Data: Begin
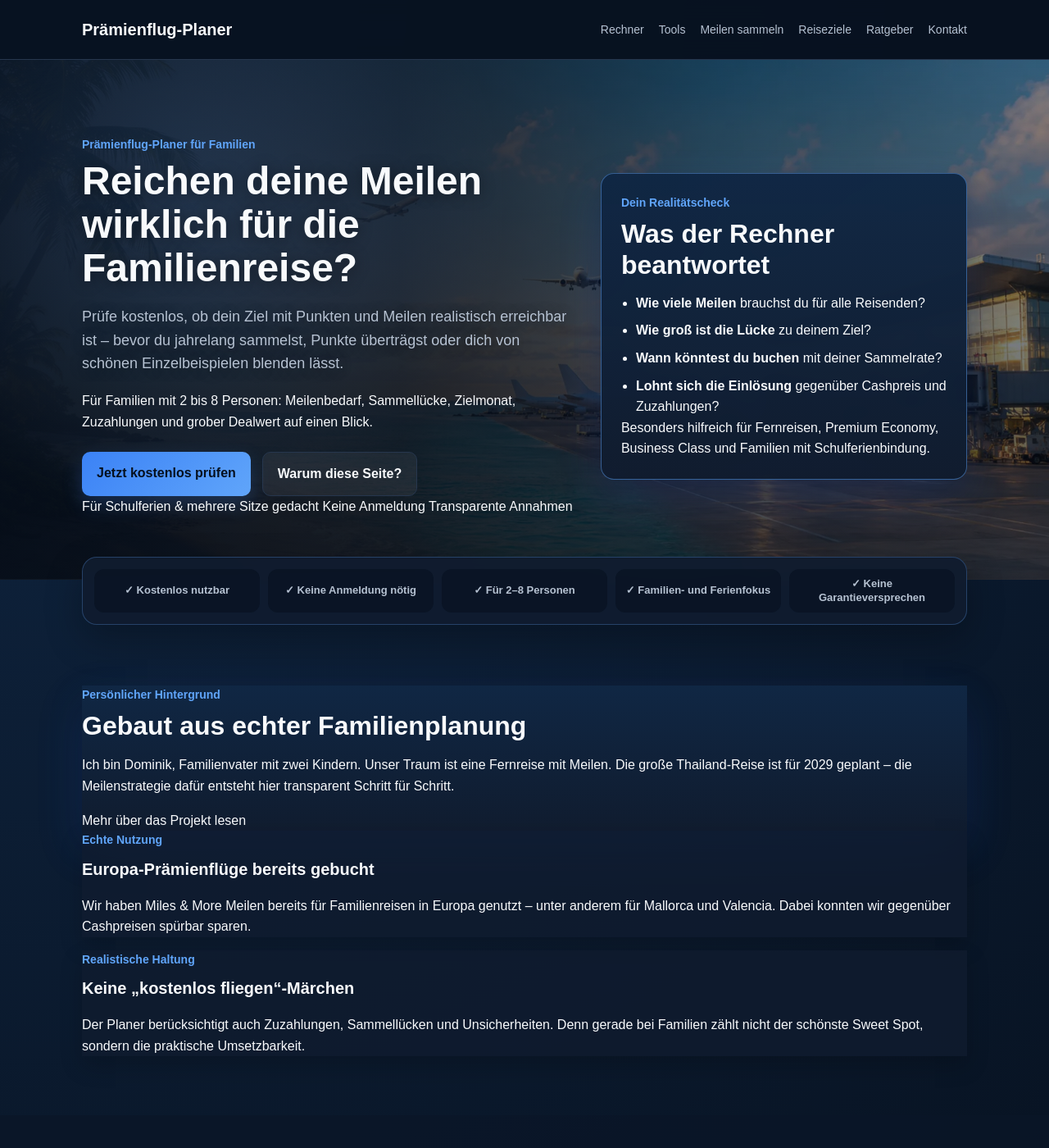
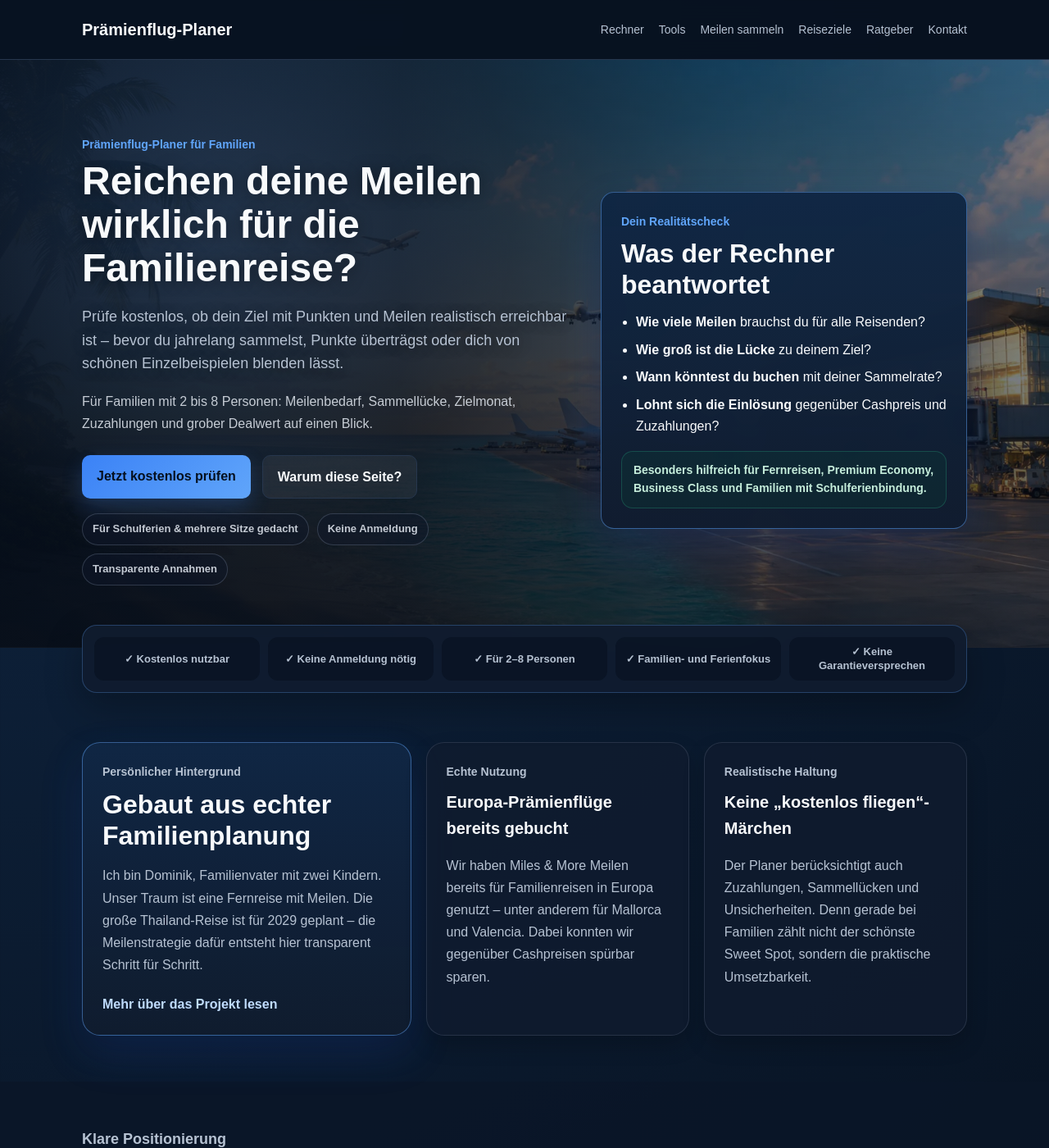
Before and after one commit to Praemienflug-Planer/miles-planer, a Jekyll site: the page built from index.html, in a window 1280 px wide and 1400 px high. Shown: the whole window at 82% size. Built offline with Jekyll 4.4.1, drawn with Linux system fonts in a browser that asks for light colours.

Commit message:
Style homepage proof and CTA elements

```diff
--- a/assets/css/home.css
+++ b/assets/css/home.css
@@ -8,6 +8,45 @@
 
 .hero-home .hero-card li + li {
   margin-top: 8px;
+}
+
+.hero-subtext {
+  margin: 16px 0 0;
+  color: rgba(226, 232, 240, 0.86);
+  font-size: clamp(1rem, 1.2vw, 1.12rem);
+  line-height: 1.7;
+}
+
+.hero-mini-proof {
+  display: flex;
+  flex-wrap: wrap;
+  gap: 10px;
+  margin-top: 18px;
+}
+
+.hero-mini-proof span {
+  display: inline-flex;
+  align-items: center;
+  min-height: 34px;
+  padding: 8px 12px;
+  border: 1px solid rgba(148, 163, 184, 0.26);
+  border-radius: 999px;
+  background: rgba(15, 23, 42, 0.48);
+  color: rgba(226, 232, 240, 0.86);
+  font-size: 13px;
+  font-weight: 800;
+}
+
+.hero-card-note {
+  margin-top: 18px;
+  padding: 12px 14px;
+  border-radius: 14px;
+  border: 1px solid rgba(52, 211, 153, 0.22);
+  background: rgba(6, 78, 59, 0.20);
+  color: rgba(209, 250, 229, 0.94);
+  font-size: 14px;
+  font-weight: 750;
+  line-height: 1.55;
 }
 
 .card-primary {
@@ -59,7 +98,8 @@
   color: #bbf7d0;
 }
 
-.cta-box-primary {
+.cta-box-primary,
+.cta-primary {
   border-color: rgba(96, 165, 250, 0.46) !important;
   background:
     radial-gradient(circle at top right, rgba(96, 165, 250, 0.18), transparent 34%),
@@ -101,6 +141,56 @@
   line-height: 1.35;
 }
 
+.proof-section {
+  padding-top: 42px;
+}
+
+.proof-grid {
+  display: grid;
+  grid-template-columns: 1.25fr 1fr 1fr;
+  gap: 18px;
+}
+
+.proof-card {
+  padding: 24px;
+  border: 1px solid rgba(148, 163, 184, 0.18);
+  border-radius: 22px;
+  background: rgba(16, 28, 47, 0.72);
+  box-shadow: 0 14px 32px rgba(0, 0, 0, 0.18);
+}
+
+.proof-card h2,
+.proof-card h3 {
+  margin-top: 0;
+}
+
+.proof-card p {
+  color: var(--muted);
+  line-height: 1.7;
+}
+
+.text-link {
+  display: inline-flex;
+  margin-top: 6px;
+  color: #bfdbfe;
+  font-weight: 850;
+  text-decoration: none;
+}
+
+.text-link:hover {
+  text-decoration: underline;
+}
+
+.mid-cta {
+  padding-top: 36px;
+}
+
+@media (max-width: 980px) {
+  .proof-grid {
+    grid-template-columns: 1fr;
+  }
+}
+
 @media (max-width: 900px) {
   .trust-bar-section {
     margin-top: -20px;
@@ -125,4 +215,17 @@
     justify-content: flex-start;
     text-align: left;
   }
+
+  .hero-mini-proof {
+    gap: 8px;
+  }
+
+  .hero-mini-proof span {
+    width: 100%;
+    border-radius: 14px;
+  }
+
+  .proof-card {
+    padding: 20px;
+  }
 }
```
Data: End
# Task description:
Reproduce every entry word for word, but skip any pictures.

# Exercise answer:
Before and after one commit to Praemienflug-Planer/miles-planer, a Jekyll site: the page built from index.html, in a window 1280 px wide and 1400 px high. Shown: the whole window at 82% size. Built offline with Jekyll 4.4.1, drawn with Linux system fonts in a browser that asks for light colours.

Commit message:
Style homepage proof and CTA elements

```diff
--- a/assets/css/home.css
+++ b/assets/css/home.css
@@ -8,6 +8,45 @@
 
 .hero-home .hero-card li + li {
   margin-top: 8px;
+}
+
+.hero-subtext {
+  margin: 16px 0 0;
+  color: rgba(226, 232, 240, 0.86);
+  font-size: clamp(1rem, 1.2vw, 1.12rem);
+  line-height: 1.7;
+}
+
+.hero-mini-proof {
+  display: flex;
+  flex-wrap: wrap;
+  gap: 10px;
+  margin-top: 18px;
+}
+
+.hero-mini-proof span {
+  display: inline-flex;
+  align-items: center;
+  min-height: 34px;
+  padding: 8px 12px;
+  border: 1px solid rgba(148, 163, 184, 0.26);
+  border-radius: 999px;
+  background: rgba(15, 23, 42, 0.48);
+  color: rgba(226, 232, 240, 0.86);
+  font-size: 13px;
+  font-weight: 800;
+}
+
+.hero-card-note {
+  margin-top: 18px;
+  padding: 12px 14px;
+  border-radius: 14px;
+  border: 1px solid rgba(52, 211, 153, 0.22);
+  background: rgba(6, 78, 59, 0.20);
+  color: rgba(209, 250, 229, 0.94);
+  font-size: 14px;
+  font-weight: 750;
+  line-height: 1.55;
 }
 
 .card-primary {
@@ -59,7 +98,8 @@
   color: #bbf7d0;
 }
 
-.cta-box-primary {
+.cta-box-primary,
+.cta-primary {
   border-color: rgba(96, 165, 250, 0.46) !important;
   background:
     radial-gradient(circle at top right, rgba(96, 165, 250, 0.18), transparent 34%),
@@ -101,6 +141,56 @@
   line-height: 1.35;
 }
 
+.proof-section {
+  padding-top: 42px;
+}
+
+.proof-grid {
+  display: grid;
+  grid-template-columns: 1.25fr 1fr 1fr;
+  gap: 18px;
+}
+
+.proof-card {
+  padding: 24px;
+  border: 1px solid rgba(148, 163, 184, 0.18);
+  border-radius: 22px;
+  background: rgba(16, 28, 47, 0.72);
+  box-shadow: 0 14px 32px rgba(0, 0, 0, 0.18);
+}
+
+.proof-card h2,
+.proof-card h3 {
+  margin-top: 0;
+}
+
+.proof-card p {
+  color: var(--muted);
+  line-height: 1.7;
+}
+
+.text-link {
+  display: inline-flex;
+  margin-top: 6px;
+  color: #bfdbfe;
+  font-weight: 850;
+  text-decoration: none;
+}
+
+.text-link:hover {
+  text-decoration: underline;
+}
+
+.mid-cta {
+  padding-top: 36px;
+}
+
+@media (max-width: 980px) {
+  .proof-grid {
+    grid-template-columns: 1fr;
+  }
+}
+
 @media (max-width: 900px) {
   .trust-bar-section {
     margin-top: -20px;
@@ -125,4 +215,17 @@
     justify-content: flex-start;
     text-align: left;
   }
+
+  .hero-mini-proof {
+    gap: 8px;
+  }
+
+  .hero-mini-proof span {
+    width: 100%;
+    border-radius: 14px;
+  }
+
+  .proof-card {
+    padding: 20px;
+  }
 }
```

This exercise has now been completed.